Everyone experiences stress and anxiety from time to time. On its own, this isn’t a very pleasant thing, and how you handle it is key. Learning how to deal with tension and any kind of stress is important for your mental and physical health.
But how do you know when it’s something more — an actual disorder? Let’s look at some symptoms you should keep track of. If they’re regular and persistent, you want to get help right away and not let them spiral out of control.
At Allied Psychiatry & Mental Health, Dr. Hadi Estakhri, MD, specializes in adult and adolescent psychiatry and psychopharmacology. Dr. E, as we like to call him, wants you to remember that there’s nothing to be ashamed of. Asking for help is the first step on your path to healing.
A social anxiety disorder is more than being shy
If you’re shy and have difficulty in certain social situations, you’re not alone. Various sources say 20% to nearly 50% of Americans identify as shy. But being shy doesn’t necessarily mean you have a social anxiety disorder, which is characterized by strong fears about interacting with people socially and strange, unfounded worries.
If you have a social anxiety disorder or social phobia, you may:
- Dread meeting new people
- Experience fear or stress in many social situations, including dates and job interviews
- Be afraid to do things in front of other people, including eating, drinking, or even speaking up in class
- Believe you’re always being judged

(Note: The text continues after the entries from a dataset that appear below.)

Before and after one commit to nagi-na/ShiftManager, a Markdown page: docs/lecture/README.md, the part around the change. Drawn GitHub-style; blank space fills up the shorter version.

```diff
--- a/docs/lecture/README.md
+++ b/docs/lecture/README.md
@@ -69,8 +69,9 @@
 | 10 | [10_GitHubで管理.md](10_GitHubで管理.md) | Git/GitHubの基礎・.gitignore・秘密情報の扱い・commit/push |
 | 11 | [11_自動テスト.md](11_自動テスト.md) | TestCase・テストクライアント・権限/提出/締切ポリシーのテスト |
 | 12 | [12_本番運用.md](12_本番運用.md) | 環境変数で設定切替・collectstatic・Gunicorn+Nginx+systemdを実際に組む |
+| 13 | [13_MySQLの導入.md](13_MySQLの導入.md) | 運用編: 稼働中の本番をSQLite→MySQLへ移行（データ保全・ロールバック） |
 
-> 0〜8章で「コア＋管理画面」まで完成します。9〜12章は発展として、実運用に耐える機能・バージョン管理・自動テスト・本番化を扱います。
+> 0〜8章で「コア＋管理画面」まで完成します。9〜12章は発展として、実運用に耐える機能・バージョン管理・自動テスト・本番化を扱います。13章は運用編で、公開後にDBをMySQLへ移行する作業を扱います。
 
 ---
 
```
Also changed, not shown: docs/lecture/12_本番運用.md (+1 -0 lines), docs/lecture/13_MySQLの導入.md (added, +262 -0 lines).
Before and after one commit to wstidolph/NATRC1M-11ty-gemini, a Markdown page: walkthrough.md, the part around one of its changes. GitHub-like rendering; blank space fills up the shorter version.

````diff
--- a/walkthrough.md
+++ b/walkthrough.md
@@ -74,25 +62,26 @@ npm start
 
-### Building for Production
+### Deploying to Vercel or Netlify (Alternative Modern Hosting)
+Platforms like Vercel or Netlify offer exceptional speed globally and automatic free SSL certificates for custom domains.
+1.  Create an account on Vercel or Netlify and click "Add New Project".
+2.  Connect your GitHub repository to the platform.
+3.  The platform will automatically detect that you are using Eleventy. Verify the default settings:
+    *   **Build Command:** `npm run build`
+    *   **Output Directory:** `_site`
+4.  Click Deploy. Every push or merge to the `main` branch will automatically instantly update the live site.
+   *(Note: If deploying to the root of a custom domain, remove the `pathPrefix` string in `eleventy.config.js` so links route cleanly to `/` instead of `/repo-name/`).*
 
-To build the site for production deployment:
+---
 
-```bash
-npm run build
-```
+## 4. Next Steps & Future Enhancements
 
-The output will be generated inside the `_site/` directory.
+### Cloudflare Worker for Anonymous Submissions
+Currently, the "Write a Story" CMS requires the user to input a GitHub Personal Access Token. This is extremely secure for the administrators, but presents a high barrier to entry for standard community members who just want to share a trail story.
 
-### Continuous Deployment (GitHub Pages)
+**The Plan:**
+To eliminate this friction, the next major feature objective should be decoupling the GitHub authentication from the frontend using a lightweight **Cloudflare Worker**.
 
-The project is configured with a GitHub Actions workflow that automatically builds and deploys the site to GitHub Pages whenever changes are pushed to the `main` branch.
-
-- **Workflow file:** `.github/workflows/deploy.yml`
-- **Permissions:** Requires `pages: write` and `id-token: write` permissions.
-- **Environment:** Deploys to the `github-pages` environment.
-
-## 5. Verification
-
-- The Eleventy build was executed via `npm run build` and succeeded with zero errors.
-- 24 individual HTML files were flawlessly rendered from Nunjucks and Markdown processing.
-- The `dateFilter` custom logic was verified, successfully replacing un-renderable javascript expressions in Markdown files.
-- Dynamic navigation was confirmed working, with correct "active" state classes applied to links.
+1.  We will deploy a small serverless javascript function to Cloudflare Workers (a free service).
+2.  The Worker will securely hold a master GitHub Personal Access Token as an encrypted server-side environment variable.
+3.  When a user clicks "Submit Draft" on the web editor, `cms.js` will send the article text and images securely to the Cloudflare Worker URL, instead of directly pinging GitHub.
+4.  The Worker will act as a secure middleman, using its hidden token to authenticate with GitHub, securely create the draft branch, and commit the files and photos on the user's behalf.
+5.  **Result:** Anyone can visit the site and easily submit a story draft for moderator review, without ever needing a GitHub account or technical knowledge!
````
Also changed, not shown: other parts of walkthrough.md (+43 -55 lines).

- Be overly self-conscious in social interactions
The disorder can start young and can affect children. About 7% of Americans suffer from it. And if you don’t nip it in the bud, a social anxiety disorder can get progressively worse and last for years or even a lifetime.
No one wants a full-on panic attack or something even more extreme. Just as there are many reasons and causes for your disorder, there are also many treatment options. These can include therapy, medication, or a combination of both.
Learning how to reduce your own stress and worry is so very vital. Mindfulness and relaxation techniques can get you through a lot, but never hesitate to ask for help.
Specific symptoms of social anxiety disorders
Symptoms of social anxiety disorders can be emotional and physical. While there are many different and specific disorders and each has unique symptoms, the one thing that they all have in common is persistent worry and/or fear. If you’re comfortable with your shyness, you probably don’t have a disorder.
The following are some of the symptoms:
- Easily blushing and trembling when you are around others
- Heart racing in social situations
- Nauseousness in social situations
- Inability to make or keep eye contact
- Fear of being around people and great difficulty participating in conversations
- Feeling uncomfortable and easily embarrassed around others
- Avoiding going to places so you don’t have to interact with others, even servers and store employees
Sadly, only about half of those suffering from a social anxiety disorder receive treatment, and then only after many years of suffering. If you have these symptoms or a combination of some of them, come to our Newport Beach, California, office and talk to Dr. E. That alone might make you feel better and can rule out certain things.
At Allied Psychiatry & Mental Health, we take you through all of your options and work with your specific and very individual needs. Our expertise helps get you through your anxiety. Call us for an appointment, or book easily online right here.